Going through the data below, copy out each line where the word "Jupyter" shows up.

**DATASET RECORDS**
----------

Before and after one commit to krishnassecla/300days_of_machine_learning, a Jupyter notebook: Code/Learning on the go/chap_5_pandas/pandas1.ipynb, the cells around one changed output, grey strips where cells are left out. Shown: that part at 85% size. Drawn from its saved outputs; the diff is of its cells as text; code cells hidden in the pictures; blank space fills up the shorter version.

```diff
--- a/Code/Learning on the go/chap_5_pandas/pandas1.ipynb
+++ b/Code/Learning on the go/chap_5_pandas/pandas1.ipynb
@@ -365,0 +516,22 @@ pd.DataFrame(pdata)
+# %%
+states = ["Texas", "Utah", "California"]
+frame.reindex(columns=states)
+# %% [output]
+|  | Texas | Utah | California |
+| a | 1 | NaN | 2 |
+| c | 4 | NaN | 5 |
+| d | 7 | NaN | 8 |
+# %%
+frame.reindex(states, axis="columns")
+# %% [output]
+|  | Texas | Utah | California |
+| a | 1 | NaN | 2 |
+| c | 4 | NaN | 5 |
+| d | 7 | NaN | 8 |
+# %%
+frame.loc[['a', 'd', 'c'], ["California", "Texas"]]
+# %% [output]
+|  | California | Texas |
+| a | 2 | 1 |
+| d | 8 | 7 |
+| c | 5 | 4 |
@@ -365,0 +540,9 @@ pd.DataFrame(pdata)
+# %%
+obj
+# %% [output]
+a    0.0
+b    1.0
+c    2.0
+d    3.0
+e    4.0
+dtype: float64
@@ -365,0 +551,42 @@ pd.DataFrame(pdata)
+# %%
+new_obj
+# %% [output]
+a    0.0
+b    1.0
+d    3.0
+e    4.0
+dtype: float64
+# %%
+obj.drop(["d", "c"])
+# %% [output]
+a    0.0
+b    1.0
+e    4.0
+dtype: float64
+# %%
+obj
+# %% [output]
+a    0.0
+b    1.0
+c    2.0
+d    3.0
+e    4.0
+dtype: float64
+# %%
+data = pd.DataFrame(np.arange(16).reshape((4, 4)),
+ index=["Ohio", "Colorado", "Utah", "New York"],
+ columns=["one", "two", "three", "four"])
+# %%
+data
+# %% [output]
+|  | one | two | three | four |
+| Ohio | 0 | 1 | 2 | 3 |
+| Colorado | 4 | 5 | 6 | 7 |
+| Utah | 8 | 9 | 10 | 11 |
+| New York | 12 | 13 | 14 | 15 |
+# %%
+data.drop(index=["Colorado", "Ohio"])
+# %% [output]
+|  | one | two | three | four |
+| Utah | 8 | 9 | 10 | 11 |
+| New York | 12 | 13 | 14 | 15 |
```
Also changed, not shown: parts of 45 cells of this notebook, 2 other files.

----------

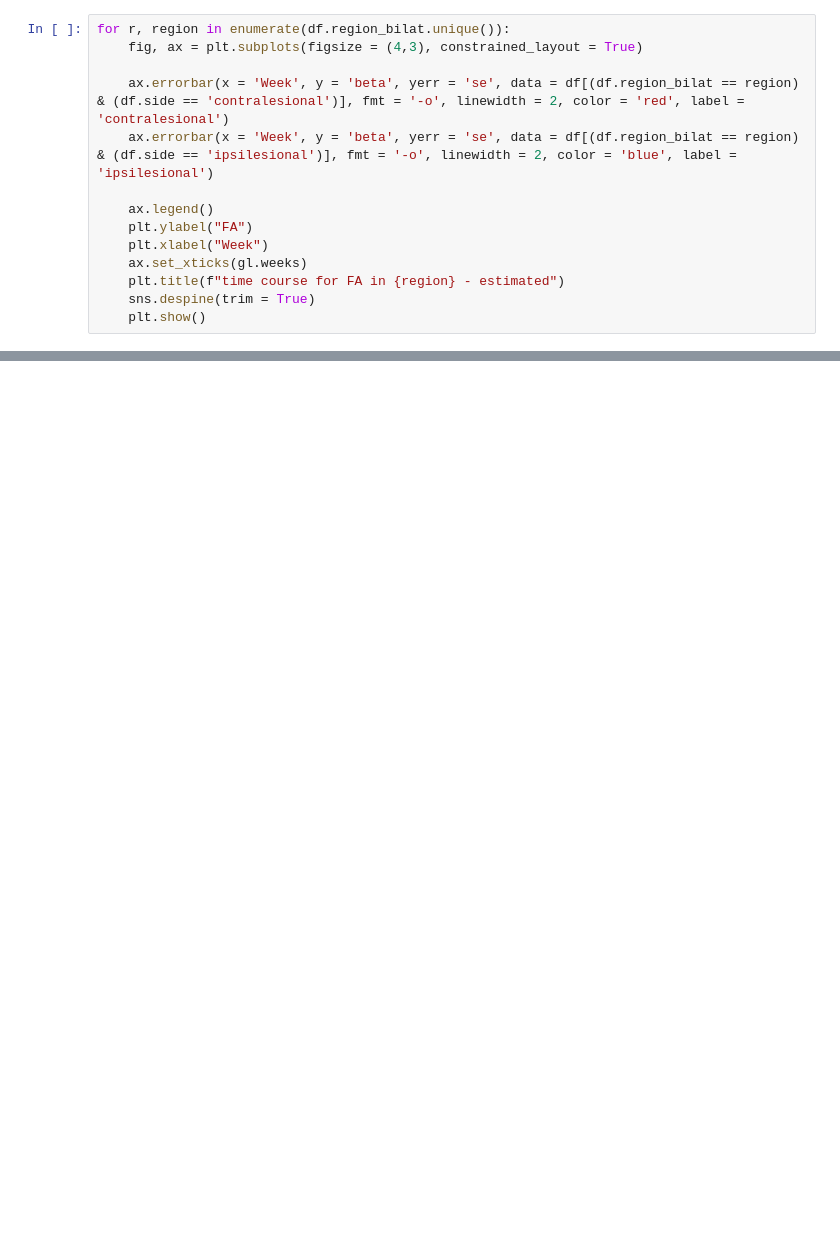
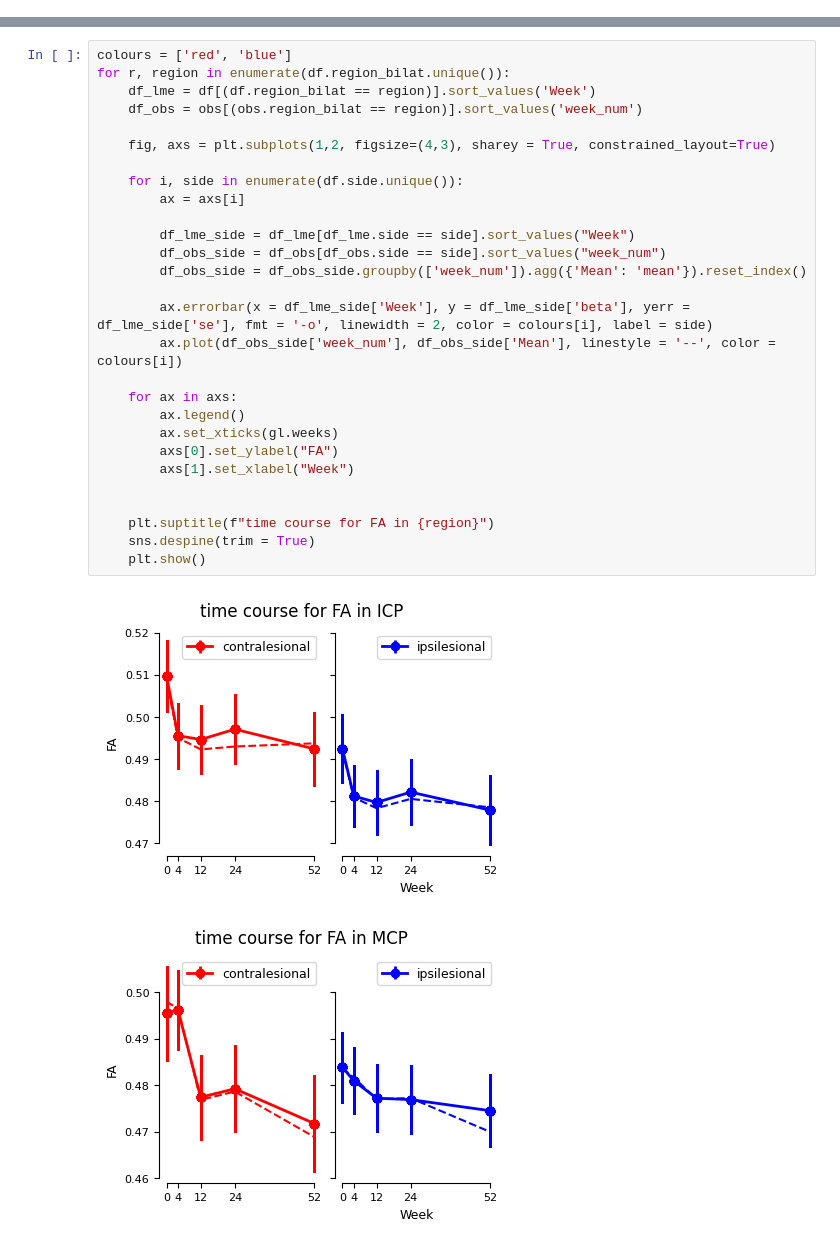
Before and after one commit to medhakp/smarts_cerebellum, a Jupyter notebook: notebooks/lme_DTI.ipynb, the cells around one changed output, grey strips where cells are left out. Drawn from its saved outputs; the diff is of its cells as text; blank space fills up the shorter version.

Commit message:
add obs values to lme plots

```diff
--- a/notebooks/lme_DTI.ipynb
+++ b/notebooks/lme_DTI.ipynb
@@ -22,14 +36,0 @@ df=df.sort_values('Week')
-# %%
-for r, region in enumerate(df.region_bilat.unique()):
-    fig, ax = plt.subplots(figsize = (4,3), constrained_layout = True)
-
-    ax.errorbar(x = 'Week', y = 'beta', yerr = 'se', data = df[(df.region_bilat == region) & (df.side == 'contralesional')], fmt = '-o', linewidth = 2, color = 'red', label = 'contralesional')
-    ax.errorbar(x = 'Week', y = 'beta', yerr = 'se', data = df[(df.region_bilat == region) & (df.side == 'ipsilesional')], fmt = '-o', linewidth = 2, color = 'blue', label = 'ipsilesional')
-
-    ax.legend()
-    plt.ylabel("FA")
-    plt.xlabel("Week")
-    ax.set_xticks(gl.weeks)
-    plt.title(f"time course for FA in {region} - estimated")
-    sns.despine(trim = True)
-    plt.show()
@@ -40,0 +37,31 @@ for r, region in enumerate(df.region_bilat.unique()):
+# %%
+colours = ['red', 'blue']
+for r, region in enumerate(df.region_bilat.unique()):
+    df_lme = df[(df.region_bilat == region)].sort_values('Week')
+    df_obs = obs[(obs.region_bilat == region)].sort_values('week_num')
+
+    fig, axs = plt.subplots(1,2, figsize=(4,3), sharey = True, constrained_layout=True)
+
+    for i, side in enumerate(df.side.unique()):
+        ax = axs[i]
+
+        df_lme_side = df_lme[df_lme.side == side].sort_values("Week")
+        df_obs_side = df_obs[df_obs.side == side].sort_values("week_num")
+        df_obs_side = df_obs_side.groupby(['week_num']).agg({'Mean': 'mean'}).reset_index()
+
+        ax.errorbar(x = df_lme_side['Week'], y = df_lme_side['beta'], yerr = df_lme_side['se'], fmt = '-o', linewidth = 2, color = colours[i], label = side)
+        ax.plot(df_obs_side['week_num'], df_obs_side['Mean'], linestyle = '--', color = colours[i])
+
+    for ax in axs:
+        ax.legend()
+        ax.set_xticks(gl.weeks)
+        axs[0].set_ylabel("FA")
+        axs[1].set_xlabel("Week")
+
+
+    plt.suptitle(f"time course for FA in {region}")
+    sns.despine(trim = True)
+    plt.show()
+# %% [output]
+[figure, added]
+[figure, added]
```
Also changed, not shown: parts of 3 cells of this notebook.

----------

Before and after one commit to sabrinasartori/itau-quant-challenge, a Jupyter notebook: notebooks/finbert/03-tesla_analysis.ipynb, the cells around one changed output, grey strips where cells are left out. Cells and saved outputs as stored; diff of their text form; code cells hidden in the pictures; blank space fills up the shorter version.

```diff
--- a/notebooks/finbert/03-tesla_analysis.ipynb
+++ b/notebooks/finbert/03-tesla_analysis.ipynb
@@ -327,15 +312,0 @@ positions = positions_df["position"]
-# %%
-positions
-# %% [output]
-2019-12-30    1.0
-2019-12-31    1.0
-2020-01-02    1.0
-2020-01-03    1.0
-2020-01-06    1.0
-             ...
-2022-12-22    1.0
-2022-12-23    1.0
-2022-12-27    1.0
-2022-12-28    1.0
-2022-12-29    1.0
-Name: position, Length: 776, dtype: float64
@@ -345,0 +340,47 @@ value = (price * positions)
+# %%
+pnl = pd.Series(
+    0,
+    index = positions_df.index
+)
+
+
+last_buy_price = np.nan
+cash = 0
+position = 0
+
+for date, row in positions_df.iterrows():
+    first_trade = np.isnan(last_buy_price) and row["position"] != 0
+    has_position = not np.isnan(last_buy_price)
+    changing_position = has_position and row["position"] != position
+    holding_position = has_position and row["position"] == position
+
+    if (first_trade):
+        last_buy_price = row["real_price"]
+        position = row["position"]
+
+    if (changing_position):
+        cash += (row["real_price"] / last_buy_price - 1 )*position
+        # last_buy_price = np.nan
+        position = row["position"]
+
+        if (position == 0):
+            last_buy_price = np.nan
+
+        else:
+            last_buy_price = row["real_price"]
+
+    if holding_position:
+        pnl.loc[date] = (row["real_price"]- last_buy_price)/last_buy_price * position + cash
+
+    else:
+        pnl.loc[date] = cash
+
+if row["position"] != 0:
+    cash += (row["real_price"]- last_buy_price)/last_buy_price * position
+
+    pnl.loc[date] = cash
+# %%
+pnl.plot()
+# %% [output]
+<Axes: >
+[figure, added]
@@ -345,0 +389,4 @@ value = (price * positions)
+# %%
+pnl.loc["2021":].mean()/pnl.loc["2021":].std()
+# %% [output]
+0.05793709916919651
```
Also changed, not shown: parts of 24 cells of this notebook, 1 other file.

----------

**EXERCISE RESULT**
Before and after one commit to krishnassecla/300days_of_machine_learning, a Jupyter notebook: Code/Learning on the go/chap_5_pandas/pandas1.ipynb, the cells around one changed output, grey strips where cells are left out. Shown: that part at 85% size. Drawn from its saved outputs; the diff is of its cells as text; code cells hidden in the pictures; blank space fills up the shorter version.
Before and after one commit to medhakp/smarts_cerebellum, a Jupyter notebook: notebooks/lme_DTI.ipynb, the cells around one changed output, grey strips where cells are left out. Drawn from its saved outputs; the diff is of its cells as text; blank space fills up the shorter version.
Before and after one commit to sabrinasartori/itau-quant-challenge, a Jupyter notebook: notebooks/finbert/03-tesla_analysis.ipynb, the cells around one changed output, grey strips where cells are left out. Cells and saved outputs as stored; diff of their text form; code cells hidden in the pictures; blank space fills up the shorter version.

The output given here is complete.